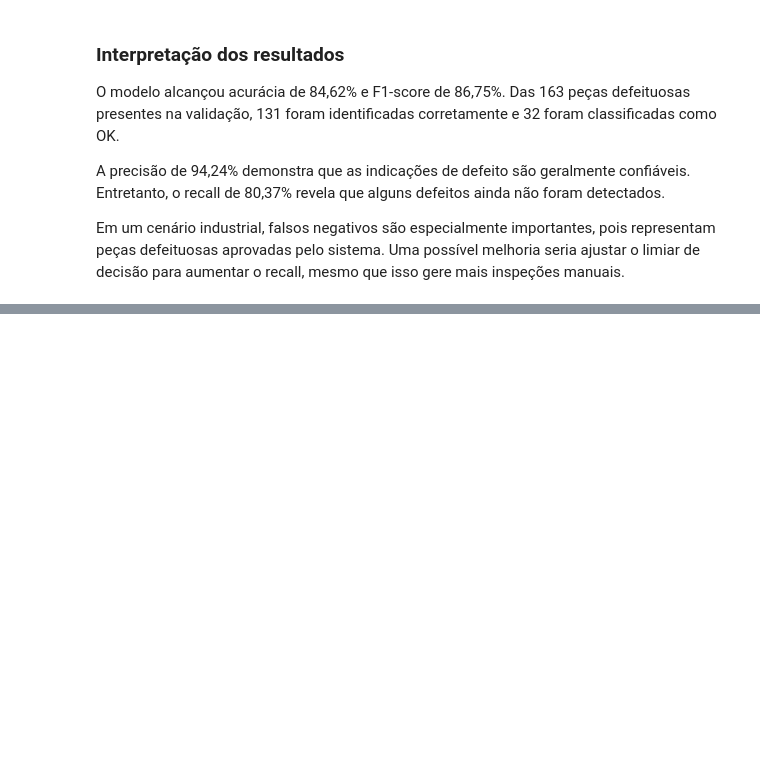
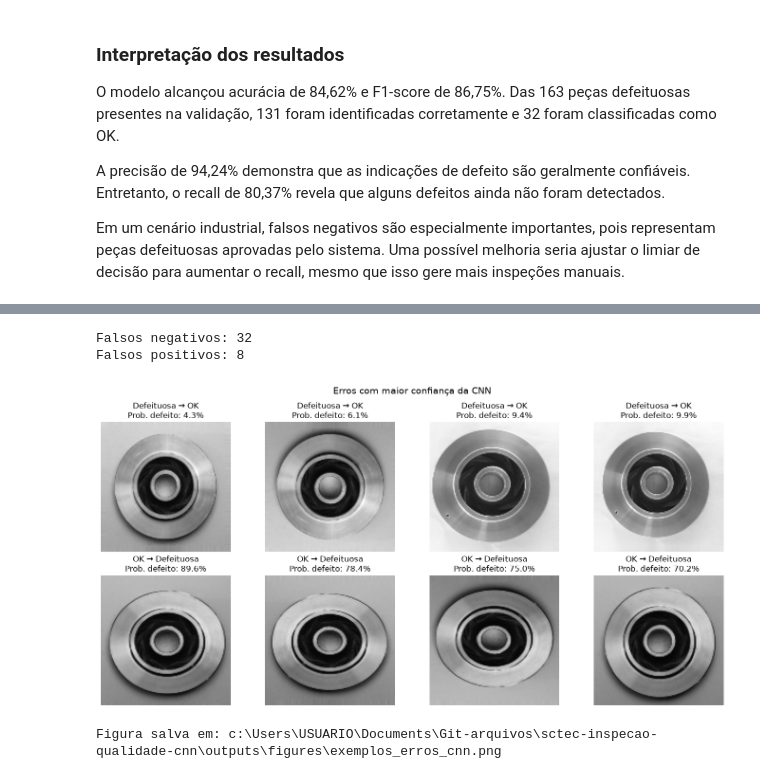
Before and after one commit to MarcioLuizBR/sctec-inspecao-qualidade-cnn, a Jupyter notebook: notebooks/02_classificacao_cnn.ipynb, the cells around one changed output, grey strips where cells are left out. Saved outputs shown, nothing was run; the diff lists cells and outputs as text; code cells hidden in the pictures; blank space fills up the shorter version.

```diff
--- a/notebooks/02_classificacao_cnn.ipynb
+++ b/notebooks/02_classificacao_cnn.ipynb
@@ -714,0 +748,59 @@ Em um cenário industrial, falsos negativos são especialmente importantes, pois
+# %%
+indices_falsos_negativos = np.where(
+    (rotulos_reais == 1) & (rotulos_previstos == 0)
+)[0]
+
+indices_falsos_positivos = np.where(
+    (rotulos_reais == 0) & (rotulos_previstos == 1)
+)[0]
+
+# Seleciona os erros com maior confiança do modelo.
+indices_falsos_negativos = indices_falsos_negativos[
+    np.argsort(probabilidades[indices_falsos_negativos])
+][:4]
+
+indices_falsos_positivos = indices_falsos_positivos[
+    np.argsort(probabilidades[indices_falsos_positivos])[::-1]
+][:4]
+
+print(f"Falsos negativos: {sum((rotulos_reais == 1) & (rotulos_previstos == 0))}")
+print(f"Falsos positivos: {sum((rotulos_reais == 0) & (rotulos_previstos == 1))}")
+# %% [output]
+Falsos negativos: 32
+Falsos positivos: 8
+# %%
+figura, eixos = plt.subplots(2, 4, figsize=(14, 7))
+
+for coluna, indice in enumerate(indices_falsos_negativos):
+    eixos[0, coluna].imshow(imagens_validacao[indice])
+    eixos[0, coluna].set_title(
+        f"Defeituosa → OK\n"
+        f"Prob. defeito: {probabilidades[indice]:.1%}"
+    )
+    eixos[0, coluna].axis("off")
+
+for coluna, indice in enumerate(indices_falsos_positivos):
+    eixos[1, coluna].imshow(imagens_validacao[indice])
+    eixos[1, coluna].set_title(
+        f"OK → Defeituosa\n"
+        f"Prob. defeito: {probabilidades[indice]:.1%}"
+    )
+    eixos[1, coluna].axis("off")
+
+figura.suptitle("Erros com maior confiança da CNN", fontsize=14)
+figura.tight_layout()
+
+caminho_saida = (
+    RAIZ_PROJETO
+    / "outputs"
+    / "figures"
+    / "exemplos_erros_cnn.png"
+)
+
+figura.savefig(caminho_saida, dpi=300, bbox_inches="tight")
+plt.show()
+
+print(f"Figura salva em: {caminho_saida}")
+# %% [output]
+[figure, added]
+Figura salva em: c:\Users\USUARIO\Documents\Git-arquivos\sctec-inspecao-qualidade-cnn\outputs\figures\exemplos_erros_cnn.png
```
Also changed, not shown: parts of 3 cells of this notebook, 1 other file.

====

What to do >> Wherever a line in the data above holds the word "coluna", copy that line.

Solution to this exercise >>
+for coluna, indice in enumerate(indices_falsos_negativos):
+    eixos[0, coluna].imshow(imagens_validacao[indice])
+    eixos[0, coluna].set_title(
+    eixos[0, coluna].axis("off")
+for coluna, indice in enumerate(indices_falsos_positivos):
+    eixos[1, coluna].imshow(imagens_validacao[indice])
+    eixos[1, coluna].set_title(
+    eixos[1, coluna].axis("off")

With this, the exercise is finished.